After choosing “Attack”, we see Edelgard can wield swords and axes. Assuming she’s an unpromoted unit, it’s rare to see a unit capable of wielding two types of weapons, let alone sword and axe–a combination usually seen with promoted Heroes, Paladins and Wyvern Lords.
Also, weapon durability is back after being absent in Fates and Echoes.
The Battle Data shows familiar stats: Attack, Hit rate, Critical rate, Attack Speed, Avoid and Range. End and Rsl are new though. Or are they? Actually, they are more obvious in the Japanese version. They are short for Endurance and Resilience, or defence versus physical and magic. Basically Def and Res.
To the left is some interesting info as well. Edelgard’s class is “Aristocrat”, which is new to the series. Well, actually, it was an unused class in Blazing Blade, belonging to the likes of Elbert. That’s your useless FE fact for the day! Also displayed next to her level is the Adrastea flag.

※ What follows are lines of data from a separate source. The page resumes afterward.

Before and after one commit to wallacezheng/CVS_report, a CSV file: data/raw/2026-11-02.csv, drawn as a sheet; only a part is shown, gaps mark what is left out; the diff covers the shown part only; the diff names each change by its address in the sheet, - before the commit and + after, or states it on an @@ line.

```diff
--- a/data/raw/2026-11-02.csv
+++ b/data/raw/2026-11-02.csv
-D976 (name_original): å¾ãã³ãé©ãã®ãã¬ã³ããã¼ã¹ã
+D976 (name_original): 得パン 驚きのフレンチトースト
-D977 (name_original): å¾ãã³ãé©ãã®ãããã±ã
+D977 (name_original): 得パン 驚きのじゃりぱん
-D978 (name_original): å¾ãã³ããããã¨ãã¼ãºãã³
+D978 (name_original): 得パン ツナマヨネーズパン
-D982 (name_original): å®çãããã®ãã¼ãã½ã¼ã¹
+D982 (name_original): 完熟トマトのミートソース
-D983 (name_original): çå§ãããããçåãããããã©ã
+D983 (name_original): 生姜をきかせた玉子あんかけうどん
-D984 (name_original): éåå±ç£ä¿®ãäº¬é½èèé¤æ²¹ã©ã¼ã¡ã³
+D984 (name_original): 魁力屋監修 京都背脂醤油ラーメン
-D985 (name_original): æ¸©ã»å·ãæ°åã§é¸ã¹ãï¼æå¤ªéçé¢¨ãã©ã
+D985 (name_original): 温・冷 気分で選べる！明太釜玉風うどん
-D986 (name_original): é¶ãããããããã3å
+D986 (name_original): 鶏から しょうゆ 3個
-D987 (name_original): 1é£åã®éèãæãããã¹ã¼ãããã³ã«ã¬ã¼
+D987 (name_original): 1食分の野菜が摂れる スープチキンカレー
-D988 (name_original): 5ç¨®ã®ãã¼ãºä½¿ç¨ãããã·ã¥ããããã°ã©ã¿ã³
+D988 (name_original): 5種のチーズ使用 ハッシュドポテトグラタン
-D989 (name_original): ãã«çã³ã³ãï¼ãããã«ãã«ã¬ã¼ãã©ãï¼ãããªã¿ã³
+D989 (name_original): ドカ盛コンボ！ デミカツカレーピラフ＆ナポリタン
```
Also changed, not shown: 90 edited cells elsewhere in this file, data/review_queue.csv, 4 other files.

Forum user Mackc2 pointed out that Edelgard has an attack range of 1~2 when selected, but only an attack range of 1 when fighting with her weapons. None of her weapons seem like ranged weapons either. Perhaps the extended attack range comes from her magic or combat arts?
Edelgard’s foe is Mercedes, a sword wielder. It’s not clear if Mercedes is a unique character. At the least, she’s probably not a recruitable character, because showing the player kill one off doesn’t look good, so maybe she’s a boss or some kind of captain.
Above Edelgard’s name, towards the left is an icon that looks like Vantage. So it seems Skills from Fates etc. will be back in. Curiously, weapon triangle icons aren’t displayed despite Edelgard wielding an axe versus a sword. Still, Mercedes has better Hit, but it could be the difference in weapon stats.
The battle scenes look highly detailed and sport a somewhat cel-shaded look. More importantly, it’s not just Edelgard and Mercedes that appear in the battle, but their troops too!
We see the troops feature in another battle scene between Dimitri and a Kingdom Soldier, then another with Claude. Dimitri has a huge Hit advantage wielding a lance versus a sword, so it’s possible the weapon triangle is still intact (or Dimitri is really OP). Meanwhile Claude has a bow.
Going forward, you may want to remember those three names: Edelgard, Dimitri and Claude.
Anyway, the game seems to have taken inspiration from its sister series, Advance Wars, in that each unit on the battle map represents a battalion of troops. So while it may be just Edelgard on the map, in reality, it’s Edelgard plus a number of her troops. This makes the battles more realistic and to-scale, considering they’re fighting in a war.
Más info acá.